TASK OBJECTIVE.
Print each of the entries exactly, leaving nothing out.

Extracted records
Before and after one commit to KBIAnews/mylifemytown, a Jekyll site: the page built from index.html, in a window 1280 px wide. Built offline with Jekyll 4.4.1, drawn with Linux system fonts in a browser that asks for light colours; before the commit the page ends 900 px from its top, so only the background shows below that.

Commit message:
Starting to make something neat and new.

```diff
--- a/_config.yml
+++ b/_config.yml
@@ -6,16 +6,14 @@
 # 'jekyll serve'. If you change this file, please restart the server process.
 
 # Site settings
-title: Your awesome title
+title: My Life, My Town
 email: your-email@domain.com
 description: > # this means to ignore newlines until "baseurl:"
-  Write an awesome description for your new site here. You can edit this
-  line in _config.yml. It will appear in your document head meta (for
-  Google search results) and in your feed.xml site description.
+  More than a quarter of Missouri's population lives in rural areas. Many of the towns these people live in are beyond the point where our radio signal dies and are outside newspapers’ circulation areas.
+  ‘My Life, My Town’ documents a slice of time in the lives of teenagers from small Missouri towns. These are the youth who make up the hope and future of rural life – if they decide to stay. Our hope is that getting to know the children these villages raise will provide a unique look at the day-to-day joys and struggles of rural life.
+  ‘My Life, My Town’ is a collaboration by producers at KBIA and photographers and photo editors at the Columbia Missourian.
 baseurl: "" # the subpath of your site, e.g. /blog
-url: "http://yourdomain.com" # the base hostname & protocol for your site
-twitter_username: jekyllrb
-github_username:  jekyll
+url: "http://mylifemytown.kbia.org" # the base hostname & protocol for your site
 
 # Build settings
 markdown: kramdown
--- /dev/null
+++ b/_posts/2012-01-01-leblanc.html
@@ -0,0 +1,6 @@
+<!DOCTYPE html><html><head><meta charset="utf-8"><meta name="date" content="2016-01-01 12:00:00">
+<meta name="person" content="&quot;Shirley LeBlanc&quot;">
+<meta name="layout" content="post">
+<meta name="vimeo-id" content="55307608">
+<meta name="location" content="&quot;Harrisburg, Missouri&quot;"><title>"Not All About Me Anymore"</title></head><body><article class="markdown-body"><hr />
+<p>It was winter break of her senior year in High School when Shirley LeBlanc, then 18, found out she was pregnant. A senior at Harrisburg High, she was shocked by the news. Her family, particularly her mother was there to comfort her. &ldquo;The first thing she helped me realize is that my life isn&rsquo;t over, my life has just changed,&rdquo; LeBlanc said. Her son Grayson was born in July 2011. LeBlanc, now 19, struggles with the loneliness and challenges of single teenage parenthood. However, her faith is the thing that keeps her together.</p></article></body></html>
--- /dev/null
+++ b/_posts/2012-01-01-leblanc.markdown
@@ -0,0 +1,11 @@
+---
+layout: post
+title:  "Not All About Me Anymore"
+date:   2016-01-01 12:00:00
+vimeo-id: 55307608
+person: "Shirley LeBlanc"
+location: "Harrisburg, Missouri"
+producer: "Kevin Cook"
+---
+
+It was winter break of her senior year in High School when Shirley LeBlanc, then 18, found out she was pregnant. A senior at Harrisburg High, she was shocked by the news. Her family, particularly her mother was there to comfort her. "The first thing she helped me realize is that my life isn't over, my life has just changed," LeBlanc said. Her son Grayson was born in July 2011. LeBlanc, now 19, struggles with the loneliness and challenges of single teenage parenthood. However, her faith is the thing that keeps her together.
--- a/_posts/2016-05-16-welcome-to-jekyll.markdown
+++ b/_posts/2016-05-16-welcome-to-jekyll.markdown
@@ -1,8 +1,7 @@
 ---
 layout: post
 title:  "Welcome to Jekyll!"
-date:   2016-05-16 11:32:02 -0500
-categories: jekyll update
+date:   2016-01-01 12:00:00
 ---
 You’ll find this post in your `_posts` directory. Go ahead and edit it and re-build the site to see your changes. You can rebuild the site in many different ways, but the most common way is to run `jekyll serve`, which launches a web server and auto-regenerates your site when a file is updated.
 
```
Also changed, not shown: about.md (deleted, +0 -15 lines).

SOLUTION FOR THIS PROBLEM.
Before and after one commit to KBIAnews/mylifemytown, a Jekyll site: the page built from index.html, in a window 1280 px wide. Built offline with Jekyll 4.4.1, drawn with Linux system fonts in a browser that asks for light colours; before the commit the page ends 900 px from its top, so only the background shows below that.

Commit message:
Starting to make something neat and new.

```diff
--- a/_config.yml
+++ b/_config.yml
@@ -6,16 +6,14 @@
 # 'jekyll serve'. If you change this file, please restart the server process.
 
 # Site settings
-title: Your awesome title
+title: My Life, My Town
 email: your-email@domain.com
 description: > # this means to ignore newlines until "baseurl:"
-  Write an awesome description for your new site here. You can edit this
-  line in _config.yml. It will appear in your document head meta (for
-  Google search results) and in your feed.xml site description.
+  More than a quarter of Missouri's population lives in rural areas. Many of the towns these people live in are beyond the point where our radio signal dies and are outside newspapers’ circulation areas.
+  ‘My Life, My Town’ documents a slice of time in the lives of teenagers from small Missouri towns. These are the youth who make up the hope and future of rural life – if they decide to stay. Our hope is that getting to know the children these villages raise will provide a unique look at the day-to-day joys and struggles of rural life.
+  ‘My Life, My Town’ is a collaboration by producers at KBIA and photographers and photo editors at the Columbia Missourian.
 baseurl: "" # the subpath of your site, e.g. /blog
-url: "http://yourdomain.com" # the base hostname & protocol for your site
-twitter_username: jekyllrb
-github_username:  jekyll
+url: "http://mylifemytown.kbia.org" # the base hostname & protocol for your site
 
 # Build settings
 markdown: kramdown
--- /dev/null
+++ b/_posts/2012-01-01-leblanc.html
@@ -0,0 +1,6 @@
+<!DOCTYPE html><html><head><meta charset="utf-8"><meta name="date" content="2016-01-01 12:00:00">
+<meta name="person" content="&quot;Shirley LeBlanc&quot;">
+<meta name="layout" content="post">
+<meta name="vimeo-id" content="55307608">
+<meta name="location" content="&quot;Harrisburg, Missouri&quot;"><title>"Not All About Me Anymore"</title></head><body><article class="markdown-body"><hr />
+<p>It was winter break of her senior year in High School when Shirley LeBlanc, then 18, found out she was pregnant. A senior at Harrisburg High, she was shocked by the news. Her family, particularly her mother was there to comfort her. &ldquo;The first thing she helped me realize is that my life isn&rsquo;t over, my life has just changed,&rdquo; LeBlanc said. Her son Grayson was born in July 2011. LeBlanc, now 19, struggles with the loneliness and challenges of single teenage parenthood. However, her faith is the thing that keeps her together.</p></article></body></html>
--- /dev/null
+++ b/_posts/2012-01-01-leblanc.markdown
@@ -0,0 +1,11 @@
+---
+layout: post
+title:  "Not All About Me Anymore"
+date:   2016-01-01 12:00:00
+vimeo-id: 55307608
+person: "Shirley LeBlanc"
+location: "Harrisburg, Missouri"
+producer: "Kevin Cook"
+---
+
+It was winter break of her senior year in High School when Shirley LeBlanc, then 18, found out she was pregnant. A senior at Harrisburg High, she was shocked by the news. Her family, particularly her mother was there to comfort her. "The first thing she helped me realize is that my life isn't over, my life has just changed," LeBlanc said. Her son Grayson was born in July 2011. LeBlanc, now 19, struggles with the loneliness and challenges of single teenage parenthood. However, her faith is the thing that keeps her together.
--- a/_posts/2016-05-16-welcome-to-jekyll.markdown
+++ b/_posts/2016-05-16-welcome-to-jekyll.markdown
@@ -1,8 +1,7 @@
 ---
 layout: post
 title:  "Welcome to Jekyll!"
-date:   2016-05-16 11:32:02 -0500
-categories: jekyll update
+date:   2016-01-01 12:00:00
 ---
 You’ll find this post in your `_posts` directory. Go ahead and edit it and re-build the site to see your changes. You can rebuild the site in many different ways, but the most common way is to run `jekyll serve`, which launches a web server and auto-regenerates your site when a file is updated.
 
```
Also changed, not shown: about.md (deleted, +0 -15 lines).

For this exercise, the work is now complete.